Aim of the exercise:
Please retype the listing below word for word and exclude its images.

◇ ◇ ◇

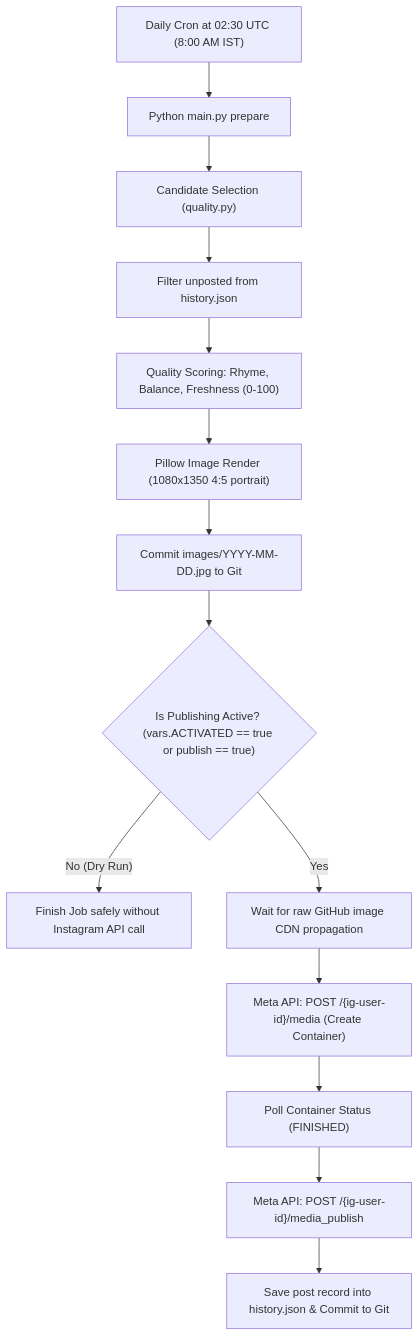
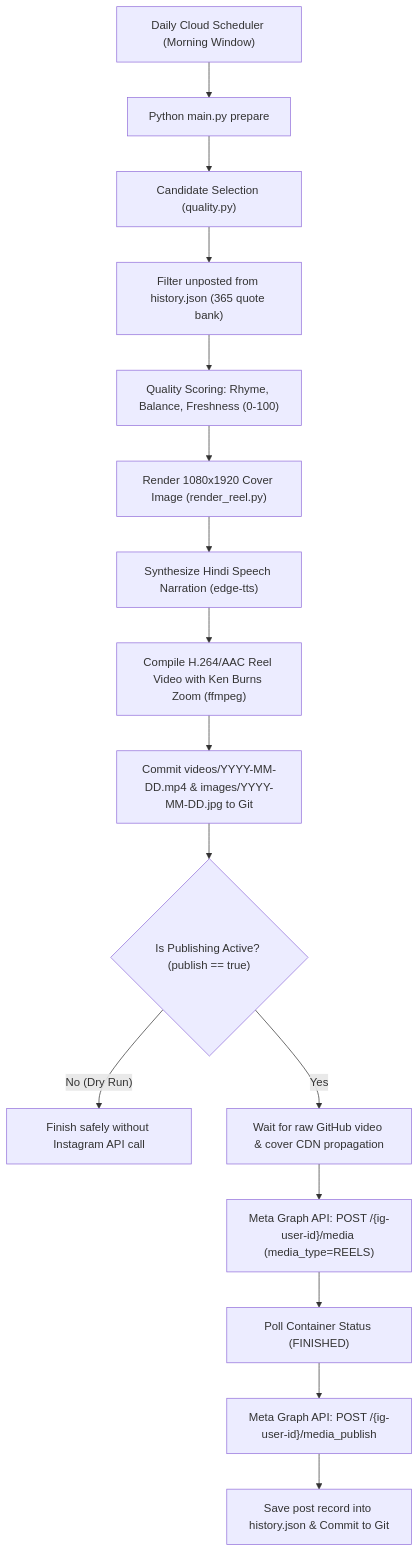
Before and after one commit to Sabirusmani077/insta-autoposter: the diagram in README.md, drawn with Mermaid. The commit also changed other lines of this file and 6 other files, not shown here.

Commit message:
feat(reels): customize daily publisher to generate and publish Instagram Reels with Hindi speech narration and 1080x1920 video

````diff
--- a/README.md
+++ b/README.md
@@ -19,16 +19,18 @@
 ```mermaid
 flowchart TD
-    A["Daily Cron at 02:30 UTC (8:00 AM IST)"] --> B["Python main.py prepare"]
+    A["Daily Cloud Scheduler (Morning Window)"] --> B["Python main.py prepare"]
     B --> C["Candidate Selection (quality.py)"]
-    C --> D["Filter unposted from history.json"]
+    C --> D["Filter unposted from history.json (365 quote bank)"]
     D --> E["Quality Scoring: Rhyme, Balance, Freshness (0-100)"]
-    E --> F["Pillow Image Render (1080x1350 4:5 portrait)"]
-    F --> G["Commit images/YYYY-MM-DD.jpg to Git"]
-    G --> H{"Is Publishing Active? (vars.ACTIVATED == true or publish == true)"}
-    H -- No (Dry Run) --> I["Finish Job safely without Instagram API call"]
-    H -- Yes --> J["Wait for raw GitHub image CDN propagation"]
-    J --> K["Meta API: POST /{ig-user-id}/media (Create Container)"]
-    K --> L["Poll Container Status (FINISHED)"]
-    L --> M["Meta API: POST /{ig-user-id}/media_publish"]
-    M --> N["Save post record into history.json & Commit to Git"]
+    E --> F["Render 1080x1920 Cover Image (render_reel.py)"]
+    F --> G["Synthesize Hindi Speech Narration (edge-tts)"]
+    G --> H["Compile H.264/AAC Reel Video with Ken Burns Zoom (ffmpeg)"]
+    H --> I["Commit videos/YYYY-MM-DD.mp4 & images/YYYY-MM-DD.jpg to Git"]
+    I --> J{"Is Publishing Active? (publish == true)"}
+    J -- No (Dry Run) --> K["Finish safely without Instagram API call"]
+    J -- Yes --> L["Wait for raw GitHub video & cover CDN propagation"]
+    L --> M["Meta Graph API: POST /{ig-user-id}/media (media_type=REELS)"]
+    M --> N["Poll Container Status (FINISHED)"]
+    N --> O["Meta Graph API: POST /{ig-user-id}/media_publish"]
+    O --> P["Save post record into history.json & Commit to Git"]
 ```
````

◇ ◇ ◇

Final answer:
Before and after one commit to Sabirusmani077/insta-autoposter: the diagram in README.md, drawn with Mermaid. The commit also changed other lines of this file and 6 other files, not shown here.

Commit message:
feat(reels): customize daily publisher to generate and publish Instagram Reels with Hindi speech narration and 1080x1920 video

````diff
--- a/README.md
+++ b/README.md
@@ -19,16 +19,18 @@
 ```mermaid
 flowchart TD
-    A["Daily Cron at 02:30 UTC (8:00 AM IST)"] --> B["Python main.py prepare"]
+    A["Daily Cloud Scheduler (Morning Window)"] --> B["Python main.py prepare"]
     B --> C["Candidate Selection (quality.py)"]
-    C --> D["Filter unposted from history.json"]
+    C --> D["Filter unposted from history.json (365 quote bank)"]
     D --> E["Quality Scoring: Rhyme, Balance, Freshness (0-100)"]
-    E --> F["Pillow Image Render (1080x1350 4:5 portrait)"]
-    F --> G["Commit images/YYYY-MM-DD.jpg to Git"]
-    G --> H{"Is Publishing Active? (vars.ACTIVATED == true or publish == true)"}
-    H -- No (Dry Run) --> I["Finish Job safely without Instagram API call"]
-    H -- Yes --> J["Wait for raw GitHub image CDN propagation"]
-    J --> K["Meta API: POST /{ig-user-id}/media (Create Container)"]
-    K --> L["Poll Container Status (FINISHED)"]
-    L --> M["Meta API: POST /{ig-user-id}/media_publish"]
-    M --> N["Save post record into history.json & Commit to Git"]
+    E --> F["Render 1080x1920 Cover Image (render_reel.py)"]
+    F --> G["Synthesize Hindi Speech Narration (edge-tts)"]
+    G --> H["Compile H.264/AAC Reel Video with Ken Burns Zoom (ffmpeg)"]
+    H --> I["Commit videos/YYYY-MM-DD.mp4 & images/YYYY-MM-DD.jpg to Git"]
+    I --> J{"Is Publishing Active? (publish == true)"}
+    J -- No (Dry Run) --> K["Finish safely without Instagram API call"]
+    J -- Yes --> L["Wait for raw GitHub video & cover CDN propagation"]
+    L --> M["Meta Graph API: POST /{ig-user-id}/media (media_type=REELS)"]
+    M --> N["Poll Container Status (FINISHED)"]
+    N --> O["Meta Graph API: POST /{ig-user-id}/media_publish"]
+    O --> P["Save post record into history.json & Commit to Git"]
 ```
````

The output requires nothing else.